How an Increasingly Politicized Supreme Court Threatens Brazil’s Democracy

July 6, 2022 Updated: July 6, 2022

Commentary

When the then head of the top electoral court in Brazil, Supreme Court Justice José Dias Toffoli, officially declared Jair Bolsonaro the winner of the 2018 presidential elections, he made this unusual pronouncement: “The future president must respect institutions, must respect democracy, the rule of law, the judiciary branch, the National Congress, and the legislative branch.” Those remarks were taken to be a rebuke of the new president’s conservative views.

However, it is ironic that a major threat to democracy actually comes from a highly politicized judiciary.

To give an example, on Feb. 21, 2021, Justice Gilmar Mendes of the Supreme Court met the then president of the House of Representatives, Rodrigo Maia, and 10 other federal congressmen, to discuss what they should do about the Brazilian president.

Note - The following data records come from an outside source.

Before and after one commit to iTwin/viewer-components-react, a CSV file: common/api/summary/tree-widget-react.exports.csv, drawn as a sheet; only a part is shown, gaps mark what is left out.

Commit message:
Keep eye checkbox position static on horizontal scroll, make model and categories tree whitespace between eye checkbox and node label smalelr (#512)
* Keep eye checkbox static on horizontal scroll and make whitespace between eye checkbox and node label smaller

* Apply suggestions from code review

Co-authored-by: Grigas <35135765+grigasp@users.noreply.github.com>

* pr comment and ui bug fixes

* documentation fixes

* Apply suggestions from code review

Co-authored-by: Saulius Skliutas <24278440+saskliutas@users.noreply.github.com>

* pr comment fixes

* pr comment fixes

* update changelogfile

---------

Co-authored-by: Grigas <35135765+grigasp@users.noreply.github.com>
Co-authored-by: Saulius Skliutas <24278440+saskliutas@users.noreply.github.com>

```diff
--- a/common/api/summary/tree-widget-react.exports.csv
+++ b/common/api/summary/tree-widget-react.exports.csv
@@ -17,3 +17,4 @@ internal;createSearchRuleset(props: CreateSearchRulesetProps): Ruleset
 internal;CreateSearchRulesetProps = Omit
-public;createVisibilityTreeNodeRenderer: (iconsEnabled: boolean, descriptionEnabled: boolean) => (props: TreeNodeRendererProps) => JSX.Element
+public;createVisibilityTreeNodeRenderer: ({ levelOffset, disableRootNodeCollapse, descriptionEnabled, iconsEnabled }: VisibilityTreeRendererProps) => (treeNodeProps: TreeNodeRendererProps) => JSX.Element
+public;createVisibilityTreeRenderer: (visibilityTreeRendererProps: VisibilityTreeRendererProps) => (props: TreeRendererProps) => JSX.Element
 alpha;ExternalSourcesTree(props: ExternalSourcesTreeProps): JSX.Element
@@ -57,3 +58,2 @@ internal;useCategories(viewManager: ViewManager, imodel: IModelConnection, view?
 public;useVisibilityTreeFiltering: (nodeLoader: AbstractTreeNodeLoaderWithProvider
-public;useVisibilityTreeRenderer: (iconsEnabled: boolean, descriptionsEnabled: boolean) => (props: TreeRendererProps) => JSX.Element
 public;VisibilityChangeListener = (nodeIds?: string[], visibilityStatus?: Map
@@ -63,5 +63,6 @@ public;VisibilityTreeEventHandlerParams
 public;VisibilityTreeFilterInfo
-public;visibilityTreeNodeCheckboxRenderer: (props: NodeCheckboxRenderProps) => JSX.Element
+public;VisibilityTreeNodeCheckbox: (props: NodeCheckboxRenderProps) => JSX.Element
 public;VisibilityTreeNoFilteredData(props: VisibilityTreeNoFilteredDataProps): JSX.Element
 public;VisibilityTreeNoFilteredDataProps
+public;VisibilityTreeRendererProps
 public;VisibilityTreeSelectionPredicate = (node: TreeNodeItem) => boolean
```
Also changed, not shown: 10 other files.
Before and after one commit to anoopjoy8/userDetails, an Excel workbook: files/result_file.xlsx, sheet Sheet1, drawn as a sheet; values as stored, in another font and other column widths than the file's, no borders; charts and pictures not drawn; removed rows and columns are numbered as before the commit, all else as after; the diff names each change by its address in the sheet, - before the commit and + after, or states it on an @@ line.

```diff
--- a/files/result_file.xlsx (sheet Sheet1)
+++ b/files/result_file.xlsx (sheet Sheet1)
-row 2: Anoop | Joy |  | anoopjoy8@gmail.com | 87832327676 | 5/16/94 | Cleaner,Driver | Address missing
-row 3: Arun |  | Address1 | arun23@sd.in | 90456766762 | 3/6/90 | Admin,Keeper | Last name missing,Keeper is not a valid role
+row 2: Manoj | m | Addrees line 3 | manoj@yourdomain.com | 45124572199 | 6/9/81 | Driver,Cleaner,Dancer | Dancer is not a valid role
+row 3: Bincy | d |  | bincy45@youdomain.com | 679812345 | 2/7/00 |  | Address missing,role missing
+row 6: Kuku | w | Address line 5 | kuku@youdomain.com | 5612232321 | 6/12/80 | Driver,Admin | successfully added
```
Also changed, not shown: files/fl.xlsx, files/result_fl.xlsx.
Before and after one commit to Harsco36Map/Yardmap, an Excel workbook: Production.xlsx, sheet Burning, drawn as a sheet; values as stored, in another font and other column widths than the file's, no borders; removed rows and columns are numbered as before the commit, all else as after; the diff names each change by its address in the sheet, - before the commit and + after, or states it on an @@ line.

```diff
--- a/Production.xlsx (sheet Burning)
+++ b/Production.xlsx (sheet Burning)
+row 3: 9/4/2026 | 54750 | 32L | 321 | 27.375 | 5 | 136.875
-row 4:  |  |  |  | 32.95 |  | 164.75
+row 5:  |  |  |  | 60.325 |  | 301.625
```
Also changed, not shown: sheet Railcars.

He told these politicians that ending Congress and the court’s “kindness” towards the democratically elected leader was urgently required. Mendes proposed “a harsher attack” against Bolsonaro—he wanted “zero tolerance” with the president.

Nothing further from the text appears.